How do you collaborate at your school? Would love to hear from you.

5 2 votes
Article Rating
Notify of

Newest Most Voted
Inline Feedbacks
View all comments
4 months ago

I’m in a lucky situation which allows our teams to plan during the school day. We work on an 8 day cycle, and as we have 7 grade levels, there’s a meeting on 7 of the 8 days. The homeroom team come on their designated day, but PE, visual arts, performing arts, ELA, inclusion, library and local language come every day. We start the meeting by talking about student successes, concerns, or information. After that, those not connecting directly with the UoI leave the meeting, and we continue on to discuss the current unit, or do a reflection about the previous unit, or plan the upcoming unit. It’s a lot of meeting time for me and for the specialists and certainly not sustainable for years to come, but for now, the timetable allows for it!

1 month ago

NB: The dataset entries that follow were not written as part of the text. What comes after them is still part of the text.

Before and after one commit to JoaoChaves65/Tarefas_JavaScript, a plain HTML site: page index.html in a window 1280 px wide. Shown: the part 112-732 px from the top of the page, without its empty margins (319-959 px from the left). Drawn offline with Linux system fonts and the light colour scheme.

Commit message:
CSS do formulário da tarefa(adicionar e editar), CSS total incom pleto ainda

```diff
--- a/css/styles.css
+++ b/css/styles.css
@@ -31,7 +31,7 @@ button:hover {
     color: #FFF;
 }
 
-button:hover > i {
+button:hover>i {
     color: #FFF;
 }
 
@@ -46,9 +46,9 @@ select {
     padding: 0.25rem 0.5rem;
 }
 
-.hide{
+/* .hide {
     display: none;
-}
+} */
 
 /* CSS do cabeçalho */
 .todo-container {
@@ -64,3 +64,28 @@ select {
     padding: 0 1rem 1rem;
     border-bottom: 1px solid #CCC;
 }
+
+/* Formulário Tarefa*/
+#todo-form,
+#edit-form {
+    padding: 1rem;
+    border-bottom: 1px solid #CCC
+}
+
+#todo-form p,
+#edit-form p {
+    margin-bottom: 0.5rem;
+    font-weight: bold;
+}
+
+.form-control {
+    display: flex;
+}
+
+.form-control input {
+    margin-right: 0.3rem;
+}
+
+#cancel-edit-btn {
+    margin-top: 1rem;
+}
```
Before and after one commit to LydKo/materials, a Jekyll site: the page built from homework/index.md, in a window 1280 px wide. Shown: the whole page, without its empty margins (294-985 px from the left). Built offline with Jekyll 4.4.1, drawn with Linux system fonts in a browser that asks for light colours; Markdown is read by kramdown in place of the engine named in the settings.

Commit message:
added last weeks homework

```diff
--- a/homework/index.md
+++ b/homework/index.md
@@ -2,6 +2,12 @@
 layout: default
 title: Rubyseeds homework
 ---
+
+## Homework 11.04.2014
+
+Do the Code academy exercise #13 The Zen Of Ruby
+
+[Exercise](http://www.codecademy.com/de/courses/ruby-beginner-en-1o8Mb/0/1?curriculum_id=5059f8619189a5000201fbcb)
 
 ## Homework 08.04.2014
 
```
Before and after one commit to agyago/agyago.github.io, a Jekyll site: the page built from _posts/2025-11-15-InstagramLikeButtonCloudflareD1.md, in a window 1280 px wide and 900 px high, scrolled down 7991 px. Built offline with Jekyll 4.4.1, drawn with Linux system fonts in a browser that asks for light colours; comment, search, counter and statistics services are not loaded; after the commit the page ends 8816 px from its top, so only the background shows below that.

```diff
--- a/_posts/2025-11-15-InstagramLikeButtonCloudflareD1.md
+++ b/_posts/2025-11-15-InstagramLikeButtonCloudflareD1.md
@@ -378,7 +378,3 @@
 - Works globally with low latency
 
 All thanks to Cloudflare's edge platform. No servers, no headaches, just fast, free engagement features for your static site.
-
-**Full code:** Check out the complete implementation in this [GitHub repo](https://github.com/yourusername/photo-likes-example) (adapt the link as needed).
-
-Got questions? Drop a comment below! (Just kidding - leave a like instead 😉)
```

Hi! What do you think about having a two year POI cycle? For example – having a Year A and Year B, so Grades 1&2 share, as do 3&4, (Gr5 is on its own!). We are a small school, one class per grade and are considering this for greater collaboration, more focus on differentiation/personalised learning for homeroom teachers, and benefits to specialist subject teachers as fewer units per year to focus on, so more depth. It would need to be carefully managed so as not to reduce richness/ diversity of our curriculum for students, as well as our communication to parents…. I have heard some schools have had success with this and that it’s been positively received by IB evaluators. Thanks in advance for any thoughts on this